None of which I'll try to predict. My crystal ball gets kind of cloudy when I ask it about those things. But on the topic of McKinsey & Company and its report, my crystal ball is a high-, high-, high-definition TV set.
The ball tells me McKinsey & Company--a Harvard and Stanford, Rhodes scholar, ultra-brainiac think tank--is going to come up with something less than totally objective, scientific or strictly by-the-numbers next week when it tells the city council how to get smarter. Let me hazard a guess:
Do you think it's possible McKinsey & Company, conjugally committed as it is to Belo, may suggest in some roundabout and very erudite way that maybe it would be a good idea for Dallas to turn downtown over to the Penguin?
Let me pose it another way, from the opposite direction. What chance do you think there is that McKinsey & Company will say, "Nope, we looked at it, and this Robert Decherd guy's a meatball. His idea for downtown is lame. Forget Decherd. He's into some bad Kool-Aid."
Please. McKinsey & Company isthe Kool-Aid.

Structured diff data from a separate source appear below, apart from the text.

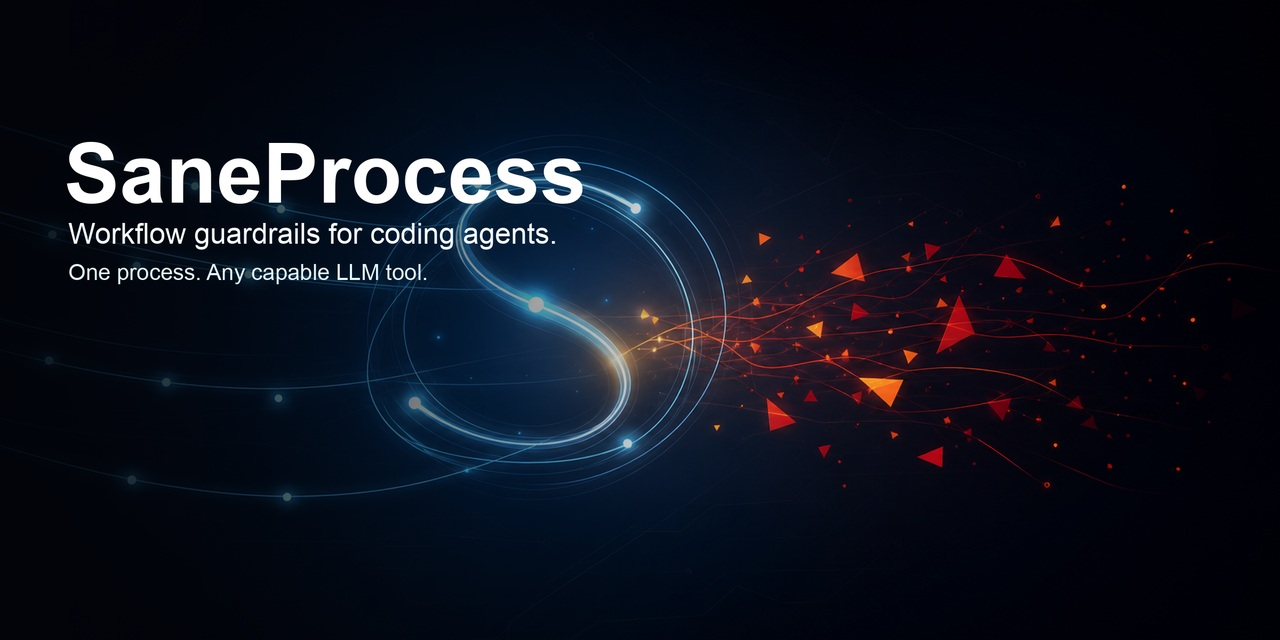
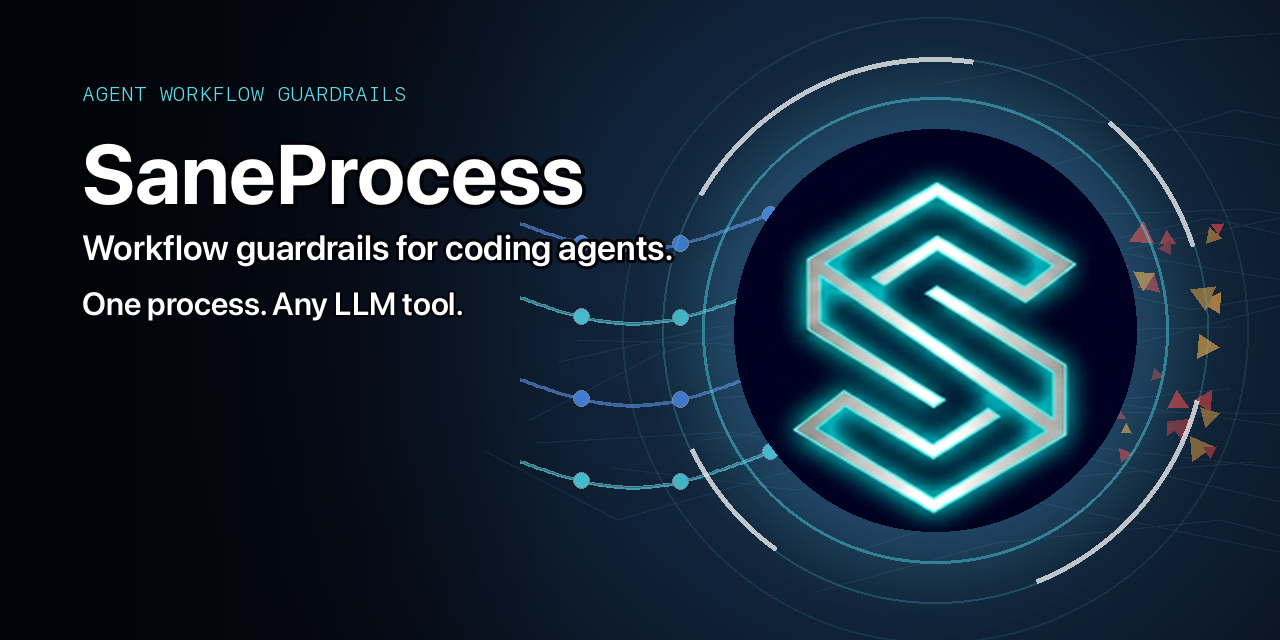
Refresh SaneProcess visuals with SaneApps mark

diff --git a/README.md b/README.md
@@ -6,7 +6,8 @@
 
 **Workflow guardrails for coding agents and LLM-assisted development.**
 
-SaneProcess keeps AI-assisted development on rails: use native hooks where a client supports them, and use `AGENTS.md`, skills, MCP, `SaneMaster.rb`, and shared shell/script guards everywhere else.
+SaneProcess gives coding agents a shared operating system for development work: clear instructions, stop conditions, research gates, verification commands, and release checks that keep them from looping, skipping tests, or mutating the wrong files.
+It uses native hooks where a client supports them, and falls back to `AGENTS.md`, skills, MCP, `SaneMaster.rb`, and shared shell/script guards everywhere else.
 The source of truth is client-neutral, so one LLM tool never owns the workflow.
 
 MIT licensed. Ruby. macOS + Linux. Used across 7 SaneApps repos.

From what I hear, they may not even present this thing themselves, in order to avoid having to answer questions in public about their involvement. Council member Don Hill may serve as their stand-in pitch man.
Hill, like Belo, never returns my calls, but I feel less slighted by Hill, because as far as I can tell he never returns anybody's calls. Fantroy told me Hill has been anointed as the token African-American to front this whole thing.

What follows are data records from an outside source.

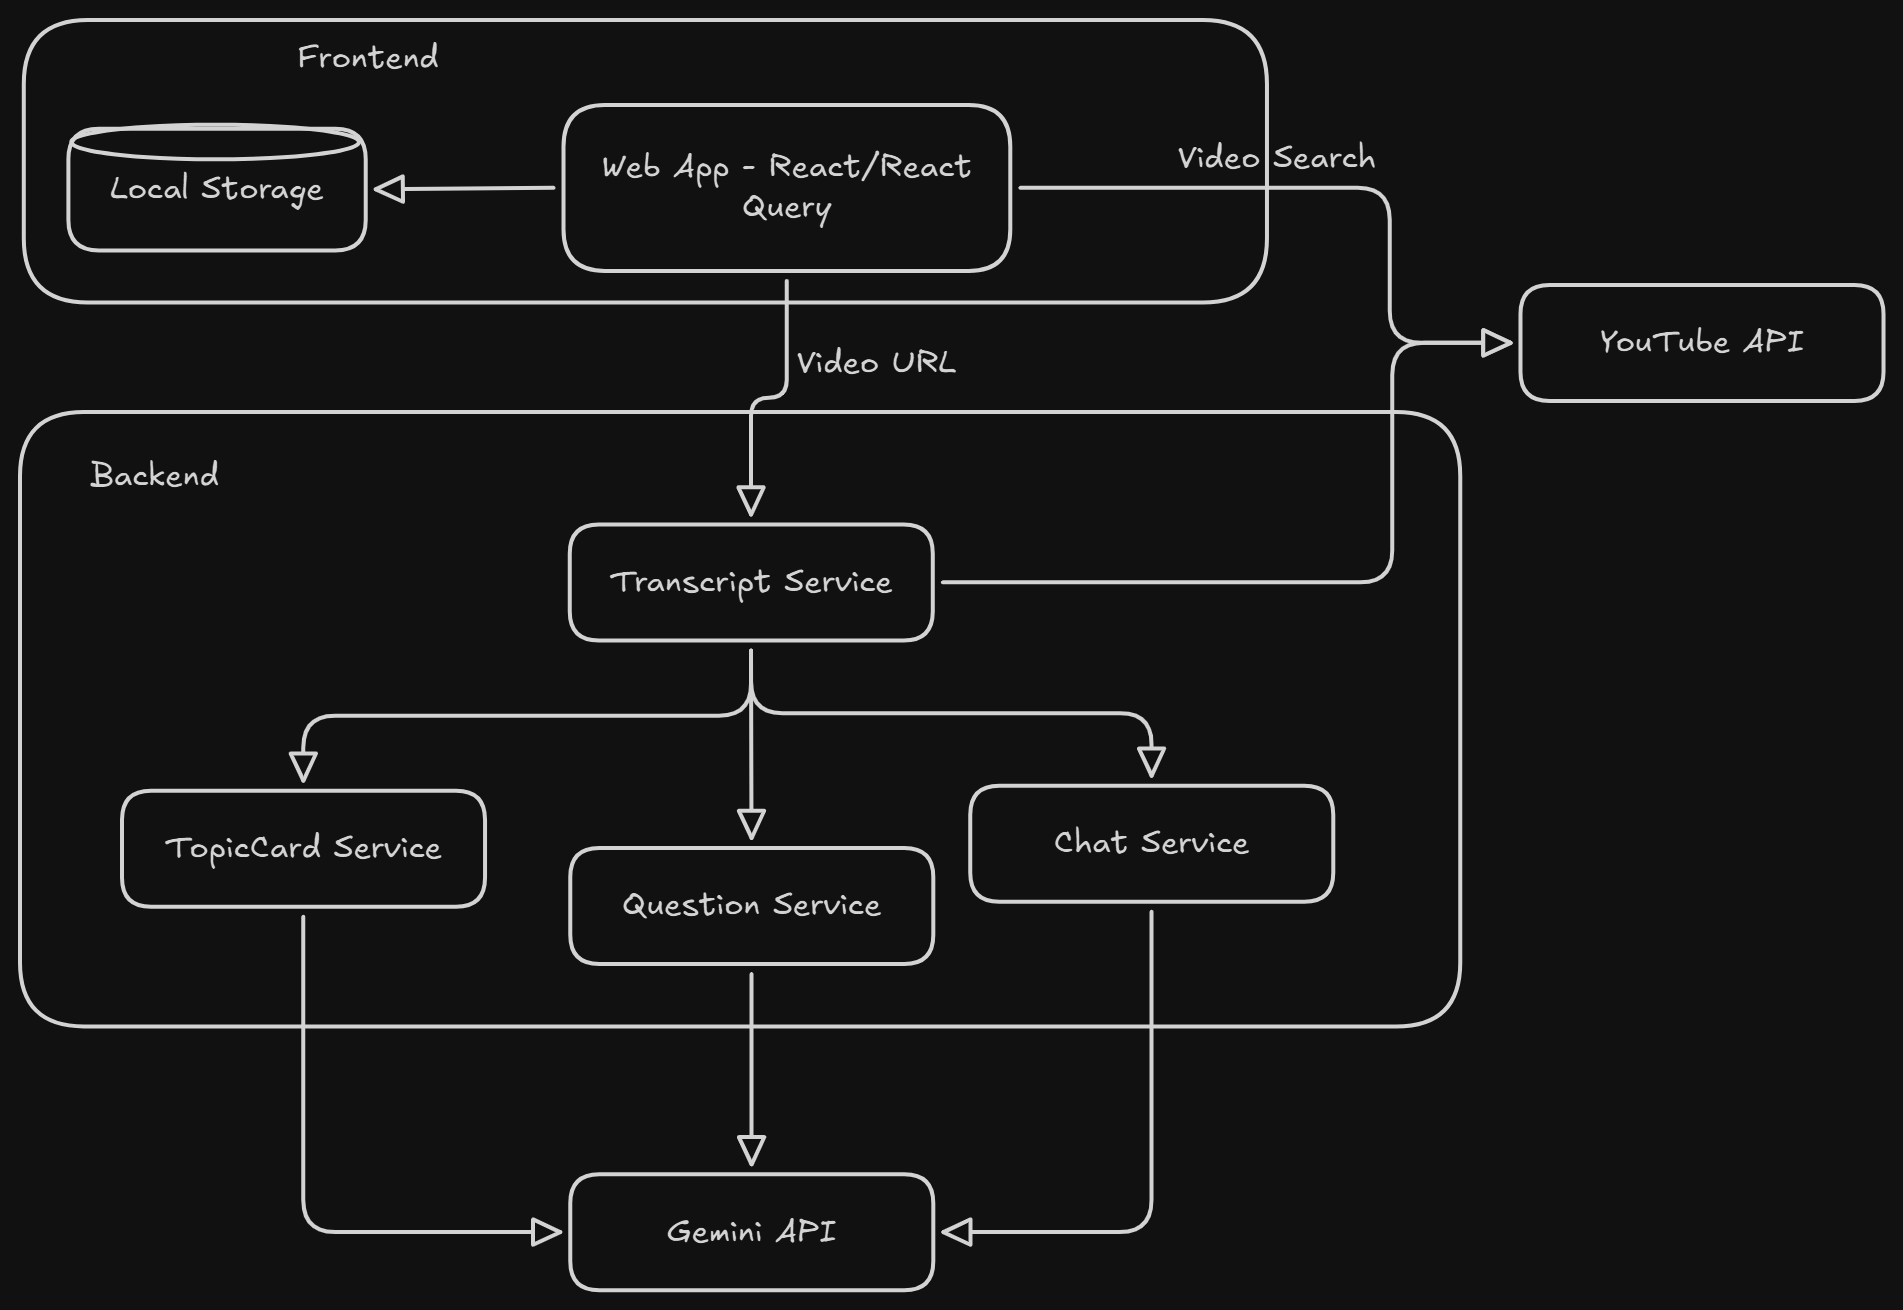
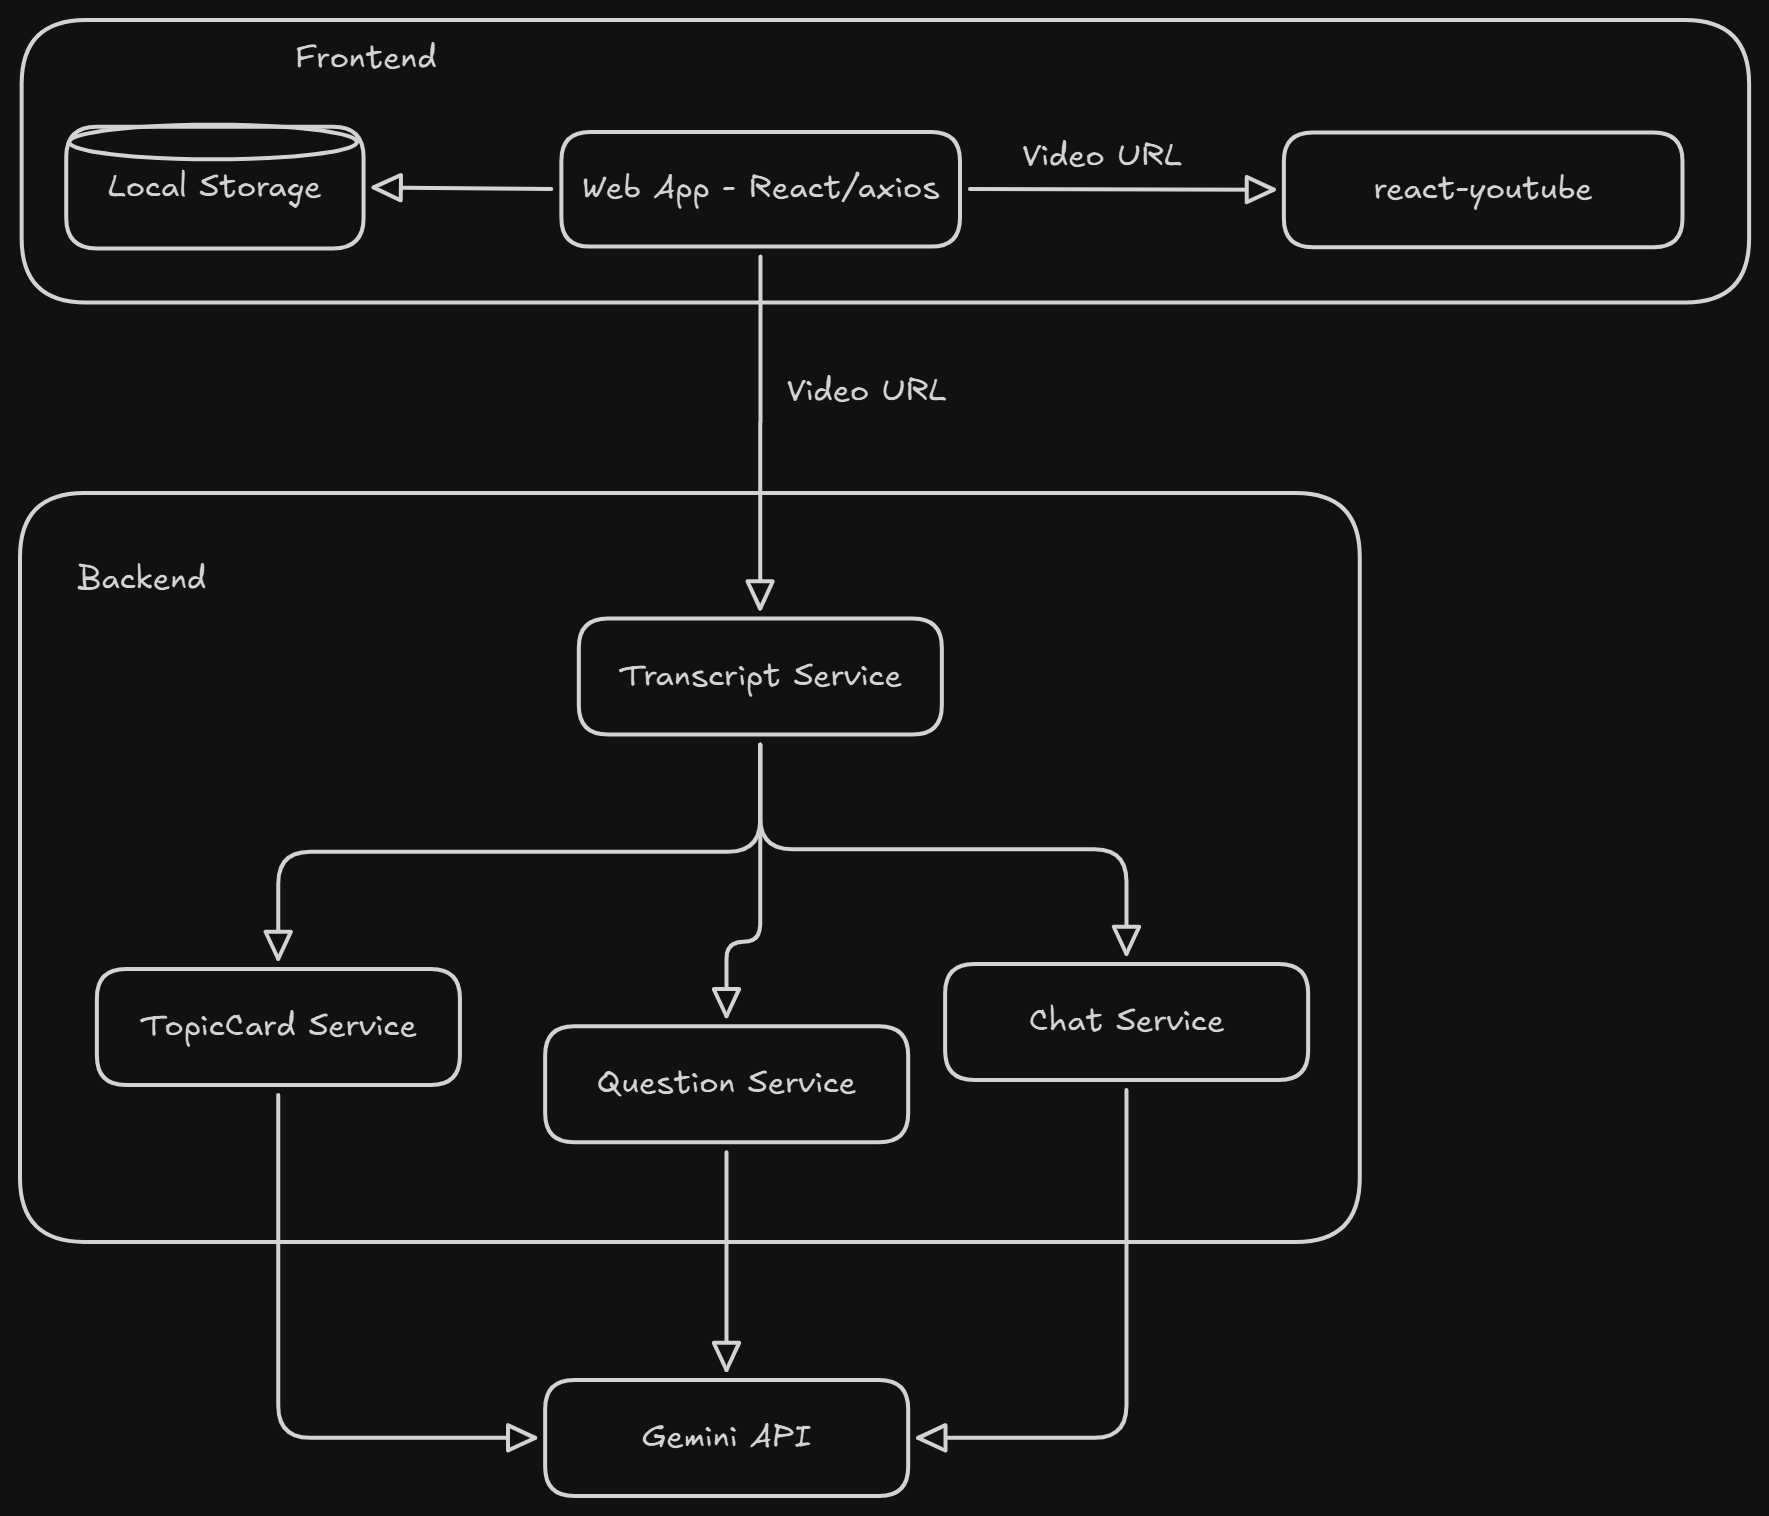
chore: base project

diff --git a/server/routes.py b/server/routes.py
@@ -1,0 +1,41 @@
+from flask import Blueprint, request, jsonify, current_app
+from services.transcript_service import get_video_transcript
+from services.topic_service import generate_topics
+from services.question_service import generate_questions
+
+bp = Blueprint('api', __name__, url_prefix='/api')
+
+@bp.post('/transcript')
+def get_transcript():
+    data = request.get_json()
+    video_url = data.get('video_url')
+    
+    try:
+        transcript = get_video_transcript(video_url)
+        return jsonify({'transcript': transcript})
+    except Exception as e:
+        return jsonify({'error': str(e)}), 400
+
+@bp.post('/generate/topics')
+def get_topics():
+    data = request.get_json()
+    transcript = data.get('transcript')
+    
+    try:
+        topics = generate_topics(transcript, current_app.config['GEMINI_API_KEY'])
+        return jsonify({'topics': topics})
+    except Exception as e:
+        return jsonify({'error': str(e)}), 400
+
+@bp.post('/generate/questions')
+def get_questions():
+    data = request.get_json()
+    transcript = data.get('transcript')
+    
+    try:
+        questions = generate_questions(transcript, current_app.config['GEMINI_API_KEY'])
+        return jsonify({'questions': questions})
+    except Exception as e:
+        return jsonify({'error': str(e)}), 400
+
+# TODO: Create chat service

diff --git a/server/services/topic_service.py b/server/services/topic_service.py
@@ -1,0 +1,36 @@
+from google import genai
+import json
+
+def generate_topics(transcript, api_key):
+    """Genera tarjetas de temas usando la API de Gemini 1.0"""
+    try:
+        client = genai.Client(api_key=api_key)
+        
+        prompt = f"""Analiza el siguiente texto de una transcripción de video y genera los temas principales en formato de tarjetas:
+        
+        {transcript}
+        
+        Devuelve SOLO en formato JSON válido con la siguiente estructura:
+        [
+            {{
+                "title": "Título del tema", 
+                "summary": "Resumen breve", 
+                "key_points": ["punto 1", "punto 2"]
+            }}
+        ]"""
+        
+        response = client.models.generate_content(
+          model="gemini-2.0-flash",
+          contents=prompt,
+          config={
+            'response_mime_type': 'application/json',
+          }
+        )
+        response_text = response.text
+        return response_text
+        
+    except Exception as e:
+        raise ValueError(f"Error en la generación: {str(e)}")
+            
+    except Exception as e:
+        raise ValueError(f"Error al generar temas: {str(e)}")

diff --git a/server/services/question_service.py b/server/services/question_service.py
@@ -1,0 +1,24 @@
+from google import genai
+
+def generate_questions(transcript, api_key):
+    """Genera preguntas basadas en la transcripción"""
+    client = genai.Client(api_key=api_key)
+
+
+    
+    prompt = f"""Genera preguntas relevantes basadas en el siguiente contenido:
+    
+    {transcript}
+    
+    Devuelve un JSON con la estructura: [{"question": "Texto de la pregunta", "options": [], "answer": "opcion correcta", "justification": "una breve justificacion"}]"""
+    
+    response = client.models.generate_content(
+      model="gemini-2.0-flash",
+      contents=prompt,
+      config={
+        'response_mime_type': 'application/json',
+      }
+    )
+
+    response_text = response.text
+    return response_text

diff --git a/server/services/transcript_service.py b/server/services/transcript_service.py
@@ -1,0 +1,17 @@
+from youtube_transcript_api import YouTubeTranscriptApi
+
+def get_video_transcript(video_url):
+    """Obtiene la transcripción de un video de YouTube"""
+    video_id = extract_video_id(video_url)
+    ytt_api = YouTubeTranscriptApi()
+    fetched_transcript = ytt_api.fetch(video_id)
+    transcript = fetched_transcript.to_raw_data()
+    return transcript
+
+def extract_video_id(url):
+    """Extrae el ID del video de una URL de YouTube"""
+    if 'youtu.be/' in url:
+        return url.split('youtu.be/')[-1].split('?')[0]
+    elif 'youtube.com/watch?v=' in url:
+        return url.split('v=')[1].split('&')[0]
+    return url

diff --git a/server/app.py b/server/app.py
@@ -1,9 +1,22 @@
 from flask import Flask
 from flask_cors import CORS
+from dotenv import load_dotenv
+import os
 
-app = Flask(__name__)
-CORS(app, resources={r"/api/*": {"origins": "http://client:5173"}})
+load_dotenv()
 
-@app.route("/")
-def hello_world():
-  return "<h1>Hello, World!</h1>"
+def create_app():
+    app = Flask(__name__)
+    CORS(app)
+    
+    # Configuración
+    app.config.from_mapping(
+        GEMINI_API_KEY=os.getenv('GEMINI_API_KEY'),
+        FLASK_SECRET_KEY=os.getenv('FLASK_SECRET_KEY', 'dev')
+    )
+    
+    # Registrar blueprints
+    from routes import bp
+    app.register_blueprint(bp)
+    
+    return app

diff --git a/server/services/__init__.py b/server/services/__init__.py
@@ -1,0 +1,10 @@
+# Exportar servicios
+from .transcript_service import get_video_transcript
+from .topic_service import generate_topics
+from .question_service import generate_questions
+
+__all__ = [
+    'get_video_transcript',
+    'generate_topics',
+    'generate_questions'
+]

diff --git a/README.md b/README.md
@@ -1,41 +1,32 @@
-# YTAnglo Agent
-Aplicación selft-hosted y open source para aprender ingles por medio de videos de youtube y IA.
+# AnglonYT
+Self-hosted and open-source application for learning English through YouTube videos and AI.
 
-## Features
-- Youtube Client
-- AI Integrations
-- Chat para resolver dudas sobre el tema del video
-- Notas Interactivas deacuerdo al contenido del video, para reforzar los expuesto
-- Preguntas y ejercicios exporadicos sobre el tema del video
-- docker => simple deployment
-- Poder generar resumenes del video o clase
+## TODOs
+- [ ] YouTube Client
+- [ ] AI Integrations
+- [ ] Chat to resolve questions
+- [ ] Interactive Notes and Questions
+- [ ] Easy deployment with Docker
 
-## Demo
-video
 
 ## Tech Stack
 - **Frontend**
   - Vite
   - React
-  - React Query
+  - Axios
   - Zustand
   - TailwindCSS
+  - react-youtube
 - **Backend**
   - Flask
-- **APIs**
-  - Youtube API
-  - Gemini API
-- **Deployment**
+  - youtube-transcript-api
+  - google-genai
+- **Deploy**
   - Docker
-  - Github Actions
 
-## Run App
-Copy content of `.env.example` to `.env` and replace variable values for your own keys
-
-- Gemini API Key
-- Youtube API Key
 
 ## Quick Setup 🛠
+
 1. Clone and Setup Environment:
 ```bash
 git clone https://github.com/primaveraopensource/anglonyt.git
@@ -43,20 +34,41 @@ cd anglonyt
 cp .env.example .env
 ```
 
-1. Start Development Environment:
+Copy content of `.env.example` to `.env` and replace variable values for your own [Gemini API Key](https://ai.google.dev/)
+
+**Start Development Environment:**
 ```bash
 # Build and start all services
-docker-compose up -d
-
-# Start web application
-npm install
-npm run dev:web
+docker-compose up
 ```
+
 ## Project Struture
 
 ```markmap
-#### Root Directory
-- ****
+anglonyt/
+├── client/
+│   ├── public/
+│   ├── src/
+│   │   ├── services/
+│   │   ├── components/
+│   │   ├── models/
+│   │   ├── stores/
+│   │   ├── App.jsx
+│   │   ├── main.jsx
+│   │   └── ...
+│   ├── package.json
+│   ├── vite.config.js
+│   └── ...
+├── server/
+│   │   ├── services/
+│   │   ├── transcript_service.py
+│   │   ├── topic_service.py
+│   │   ├── question_service.py
+│   │   └── chat_service.py
+│   ├── app.py
+│   ├── requirements.txt
+│   ├── routes.py
+│   └── Dockerfile
+├── docker-compose.yml
+└── README.md
 ```
-
-## Architecture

Be that as it may, here finally is my full prediction:
First, McKinsey will fat up its report to the council with a bunch of irrelevant feel-good nonsense borrowed from Belo's "Family First" series ("Talk to your children, walk your dog, no hitting in the face during meals").
They'll present a series of charts designed to zombify the council: "Average Height of Buildings Downtown," "Average Age of Buildings Downtown," "Average Weight of Buildings Downtown." It's an old trick: You bore the council until their eyelids are at half-mast, and then you make them bark like dogs.
Just before the council starts to snore, McKinsey will cut to the chase. They probably won't mention the LGC by name. They will have invented some kind of Harvardy euphemism for it. Maybe they'll call it the Riparian Ortho-rhombic Brahman Epitastic Reich Trust (ROBERT). You get my drift.
McKinsey will offer a couple of really bad alternatives we could adopt for downtown instead of going with ROBERT. We could turn City Hall over to an ad hoc committee of the needy and allow them to use it for mixers. We could flood downtown for the amusement of sport fishermen.
But eventually the McKinsey report will get around to saying: TURN DOWNTOWN OVER TO THE PENGUIN RIGHT THIS INSTANT, YOU SILLY HEATHENS. AND DO WHATEVER THE PENGUIN TELLS YOU TO DO.
In fairness, I do need to acknowledge the possibility I will be proved wrong when the McKinsey report finally sees the light of day. Let me just say that it's tough establishing a fair-spirited dialogue with a very political player like this when they have a policy against speaking. At my house, if you don't want to talk, you need to stay out of the kitchen. But maybe I will have to eat my words. I am willing to take that chance.
I predict instead that this report will be a fancy high-dollar shell game with Robert Decherd and the LGC hiding under the pea. It will prove one thing: If you bring in a top consultant with a whole staff of bright men and women who have brilliant degrees from the world's best universities, they will do an eloquent job of telling you what you wanted to hear in the first place. Like going to the symphony.
It's all too clever by half, this thing--the cousins, the trade-offs, the consultant reports. And one irony is that there may even be good ideas buried in this sump somewhere. Anybody ever think about just standing up and defending those ideas?